## EXCERPTED RECORDS:
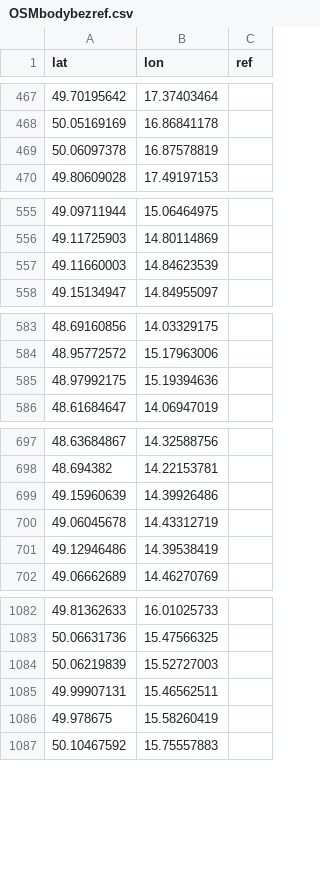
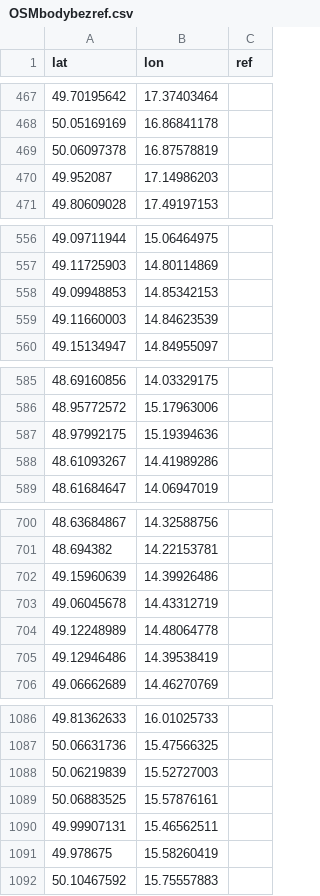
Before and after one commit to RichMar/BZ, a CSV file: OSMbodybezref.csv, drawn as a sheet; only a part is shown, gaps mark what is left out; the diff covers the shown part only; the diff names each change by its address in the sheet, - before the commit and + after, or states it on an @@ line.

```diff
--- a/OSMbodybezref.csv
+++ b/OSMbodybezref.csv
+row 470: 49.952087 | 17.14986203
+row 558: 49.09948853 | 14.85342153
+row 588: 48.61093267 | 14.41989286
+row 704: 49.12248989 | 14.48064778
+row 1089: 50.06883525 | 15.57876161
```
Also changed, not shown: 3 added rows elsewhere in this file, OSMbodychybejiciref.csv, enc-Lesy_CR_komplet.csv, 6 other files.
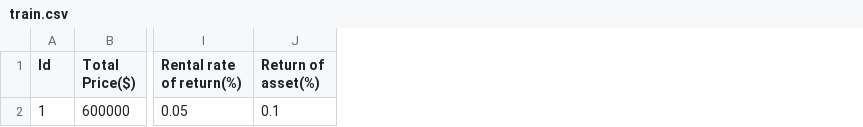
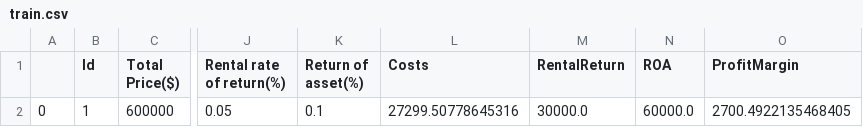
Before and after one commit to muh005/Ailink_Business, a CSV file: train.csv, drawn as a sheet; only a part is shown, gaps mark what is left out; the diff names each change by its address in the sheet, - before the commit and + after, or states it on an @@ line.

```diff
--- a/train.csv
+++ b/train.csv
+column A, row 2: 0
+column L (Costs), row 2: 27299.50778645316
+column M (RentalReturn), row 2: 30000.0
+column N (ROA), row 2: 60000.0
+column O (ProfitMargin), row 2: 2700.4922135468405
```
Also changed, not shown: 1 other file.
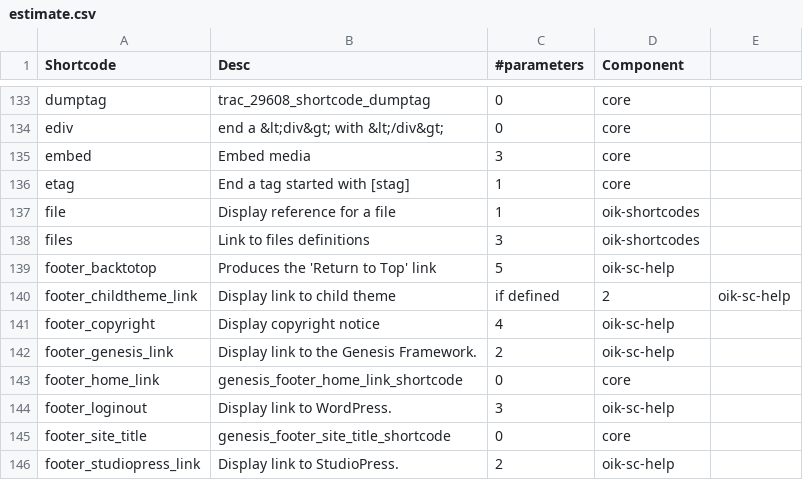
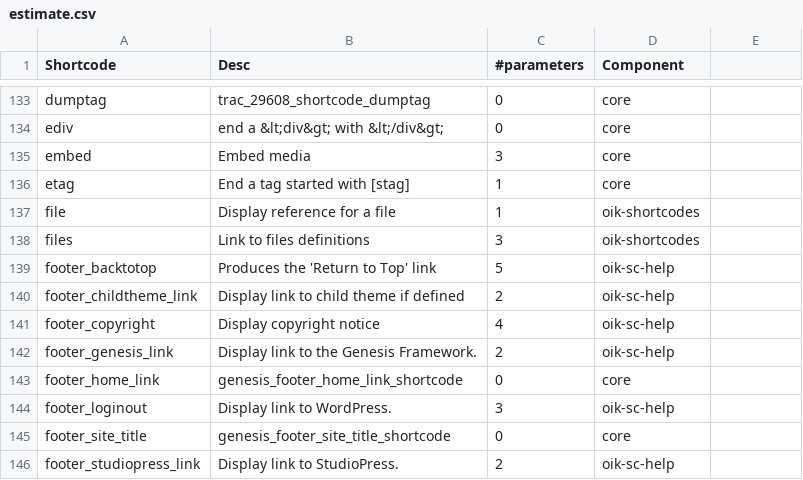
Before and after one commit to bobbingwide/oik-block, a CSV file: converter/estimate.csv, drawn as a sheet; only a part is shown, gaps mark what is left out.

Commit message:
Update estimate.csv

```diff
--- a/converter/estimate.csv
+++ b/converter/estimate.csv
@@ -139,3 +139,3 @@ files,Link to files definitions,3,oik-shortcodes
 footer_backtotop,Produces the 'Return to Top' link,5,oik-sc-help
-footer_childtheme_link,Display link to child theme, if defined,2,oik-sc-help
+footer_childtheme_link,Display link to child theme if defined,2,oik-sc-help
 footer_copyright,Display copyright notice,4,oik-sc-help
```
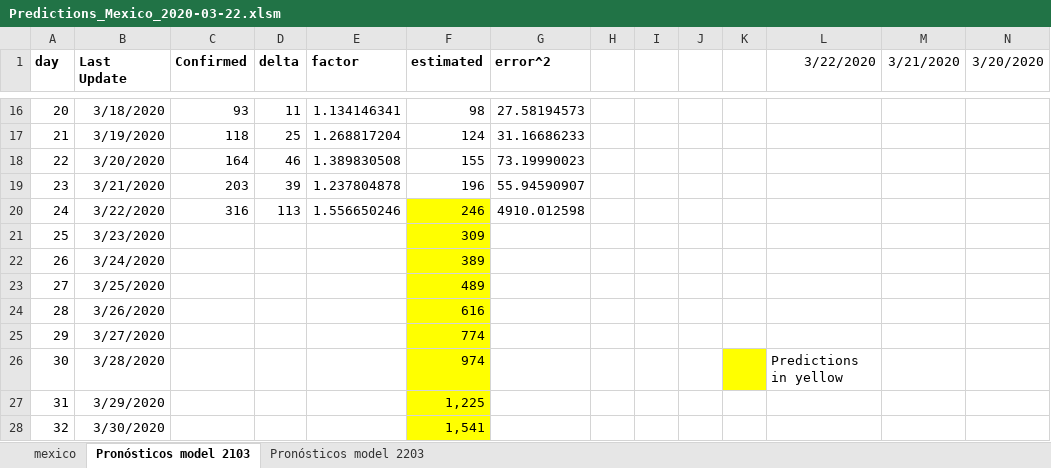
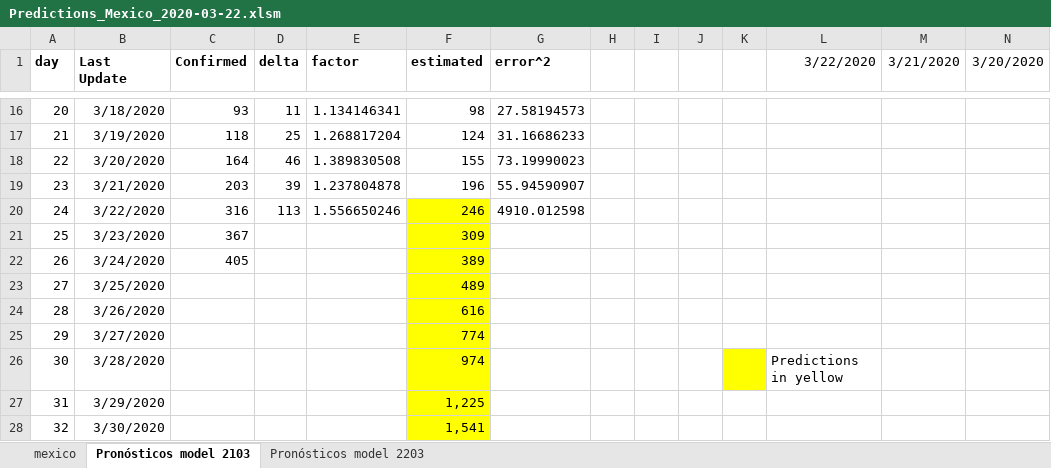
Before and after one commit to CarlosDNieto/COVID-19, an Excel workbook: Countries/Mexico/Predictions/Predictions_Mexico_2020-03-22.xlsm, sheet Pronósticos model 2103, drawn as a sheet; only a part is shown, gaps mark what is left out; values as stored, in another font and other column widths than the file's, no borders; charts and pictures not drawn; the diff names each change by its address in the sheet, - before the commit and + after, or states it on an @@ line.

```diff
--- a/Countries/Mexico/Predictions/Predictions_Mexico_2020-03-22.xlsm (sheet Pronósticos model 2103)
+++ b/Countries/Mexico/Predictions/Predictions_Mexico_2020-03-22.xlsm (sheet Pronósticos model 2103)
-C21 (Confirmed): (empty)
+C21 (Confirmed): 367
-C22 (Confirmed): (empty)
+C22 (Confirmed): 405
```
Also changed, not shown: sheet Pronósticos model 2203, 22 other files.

## TO DO:
Each line of the records above must be repeated exactly, but no picture belongs in the copy.

## YOUR RESPONSE:
Before and after one commit to RichMar/BZ, a CSV file: OSMbodybezref.csv, drawn as a sheet; only a part is shown, gaps mark what is left out; the diff covers the shown part only; the diff names each change by its address in the sheet, - before the commit and + after, or states it on an @@ line.

```diff
--- a/OSMbodybezref.csv
+++ b/OSMbodybezref.csv
+row 470: 49.952087 | 17.14986203
+row 558: 49.09948853 | 14.85342153
+row 588: 48.61093267 | 14.41989286
+row 704: 49.12248989 | 14.48064778
+row 1089: 50.06883525 | 15.57876161
```
Also changed, not shown: 3 added rows elsewhere in this file, OSMbodychybejiciref.csv, enc-Lesy_CR_komplet.csv, 6 other files.
Before and after one commit to muh005/Ailink_Business, a CSV file: train.csv, drawn as a sheet; only a part is shown, gaps mark what is left out; the diff names each change by its address in the sheet, - before the commit and + after, or states it on an @@ line.

```diff
--- a/train.csv
+++ b/train.csv
+column A, row 2: 0
+column L (Costs), row 2: 27299.50778645316
+column M (RentalReturn), row 2: 30000.0
+column N (ROA), row 2: 60000.0
+column O (ProfitMargin), row 2: 2700.4922135468405
```
Also changed, not shown: 1 other file.
Before and after one commit to bobbingwide/oik-block, a CSV file: converter/estimate.csv, drawn as a sheet; only a part is shown, gaps mark what is left out.

Commit message:
Update estimate.csv

```diff
--- a/converter/estimate.csv
+++ b/converter/estimate.csv
@@ -139,3 +139,3 @@ files,Link to files definitions,3,oik-shortcodes
 footer_backtotop,Produces the 'Return to Top' link,5,oik-sc-help
-footer_childtheme_link,Display link to child theme, if defined,2,oik-sc-help
+footer_childtheme_link,Display link to child theme if defined,2,oik-sc-help
 footer_copyright,Display copyright notice,4,oik-sc-help
```
Before and after one commit to CarlosDNieto/COVID-19, an Excel workbook: Countries/Mexico/Predictions/Predictions_Mexico_2020-03-22.xlsm, sheet Pronósticos model 2103, drawn as a sheet; only a part is shown, gaps mark what is left out; values as stored, in another font and other column widths than the file's, no borders; charts and pictures not drawn; the diff names each change by its address in the sheet, - before the commit and + after, or states it on an @@ line.

```diff
--- a/Countries/Mexico/Predictions/Predictions_Mexico_2020-03-22.xlsm (sheet Pronósticos model 2103)
+++ b/Countries/Mexico/Predictions/Predictions_Mexico_2020-03-22.xlsm (sheet Pronósticos model 2103)
-C21 (Confirmed): (empty)
+C21 (Confirmed): 367
-C22 (Confirmed): (empty)
+C22 (Confirmed): 405
```
Also changed, not shown: sheet Pronósticos model 2203, 22 other files.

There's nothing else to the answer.